For the second consecutive postseason the Boston Bruins made quick work of the Carolina Hurricanes. While the 2020 sequel was undoubtedly more competitive than its 2019 predecessor (in which Boston outscored Carolina 17-5), it still has left Carolina supporters scratching their heads.
There were a myriad of problems that have been attributed to the loss. A lack of toughness, subpar goaltending and undisciplined penalties have all been blamed. But today we’ll look at another facet of the Hurricanes game that was exposed against the Bruins: their breakout and reliance on stretch passes.
The stretch pass, usually a two line pass, is a low-percentage play, that can potentially yield high rewards. In its optimal usage a stretch pass can catch the opposing team napping and spring a breakaway or odd man rush.
Unfortunately, in the series against Boston, Carolina relied far too heavily on long passes, even when the stingy Bruins defense did not give them a good look.
In Game 1, Dougie Hamilton tries a long lead pass to a well-contained Teuvo Teravainen, but Teravainen cannot get his stick to the puck and it goes for icing.
Hamilton has tons of ice to skate and create with his own legs, but settles for a low percentage pass.
In Game 3, Hamilton gets caught flat-footed, as David Krejci pressures, and again ices the puck.
Standing still puts Hamilton in a difficult position and leaves him few options, but to try the long pass.
Jaccob Slavin also failed to connect on a long seam pass which the Bruins were able to quickly take care of.
The missed passes aren’t entirely on the defensemen. In each of the above clips it is difficult to find a forward low enough to the puck to give Slavin or Hamilton much of a better option.
The failure to connect on stretch passes even dates back to last year’s Eastern Conference Final matchup.
Obviously the goal is to avoid icings and connect on passes to spring high danger chances. But the stretch pass is a low percentage play, of course not all of them will connect perfectly. But the Hurricanes hope that their frequent usage of long passes can at least negate the icing by tipping the puck into the zone and going to work on an aggressive forecheck.
That worked against the discombobulated mess that was the New York Rangers.
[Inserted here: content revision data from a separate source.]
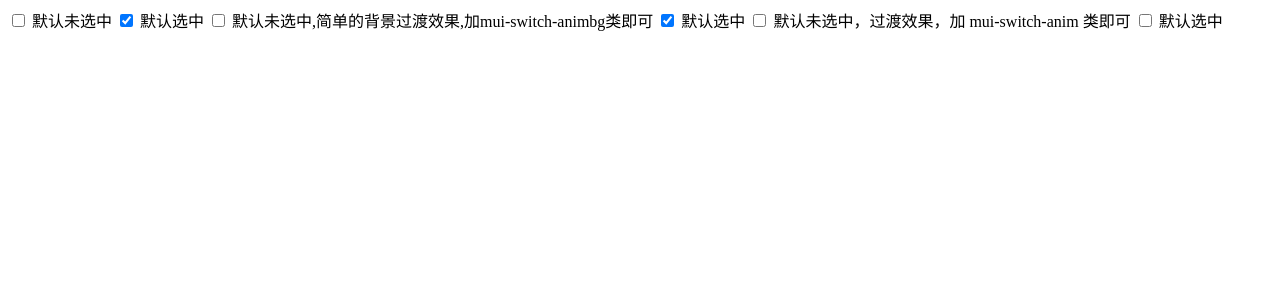
Repository: Germtao/Web
Page: web_css/css_others.html
The author's editor kept a copy of each file at every save. The page is drawn from the files as they stood at one save, then again after the next save.
The browser window is 1280 px wide. The pictures show the whole page.

Above is the page before, as saved 2020-11-05 15:20:03.

After the next save:
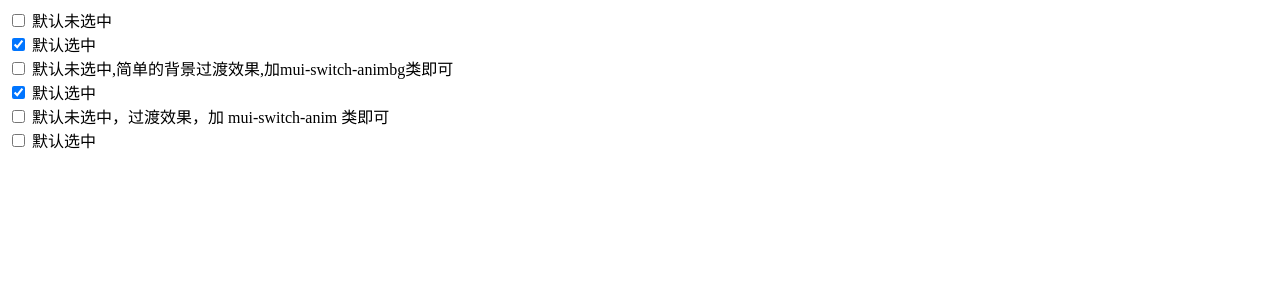
Saved 27 s later.
--- a/web_css/css_others.html
+++ b/web_css/css_others.html
@@ -6,7 +6,12 @@
   <meta name="viewport" content="width=device-width, initial-scale=1.0">
   <title>Others</title>
 
-
+  <style>
+    label {
+      display: block;
+      vertical-align: middle;
+    }
+  </style>
 </head>
 
 <body>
The tip-in method finds success against teams with less talent or structure. But against a well-oiled machine like the Bruins, the tip-ins only worked to set up a quick Boston breakout.
Teravainen is able to redirect Joel Edmundson’s pass and the Hurricanes pursue, but the Bruins execute two passes and are quickly out of their own end.
And it was not a one off. Over and over in the film, a failed Carolina stretch pass led to an easy Boston breakout, often aided by competent puck handling from a netminder.
And once again appeared in last year’s series. The same phenomenon was on display in last year’s sweep.
In all of these instances the Hurricanes failed to get in on the forecheck quickly enough and never even get a stick on the puck. They fail because the Hurricanes either do not have the proper numbers or positional discipline to disrupt Boston’s precise breakout.
Even in the rare occasion that the Hurricanes were able to complete a stretch pass, Boston’s tight defensive gaps quickly turned them into turnovers.
Again in this situation, the Carolina defense has room to skate, but instead opts for the a contested two line pass.
The Hurricanes are at their best when their defensemen are moving their feet and jumping into the play. Stretch passes can be an effective tool to have, but Carolina has too often passed up the option to create with their legs and short, simple passes in favor of the long ball. Despite the fact that there are a few excellent passers on the back end, Carolina must decrease their reliance on long, low percentage passes in order to elevate their game to compete against the league’s best.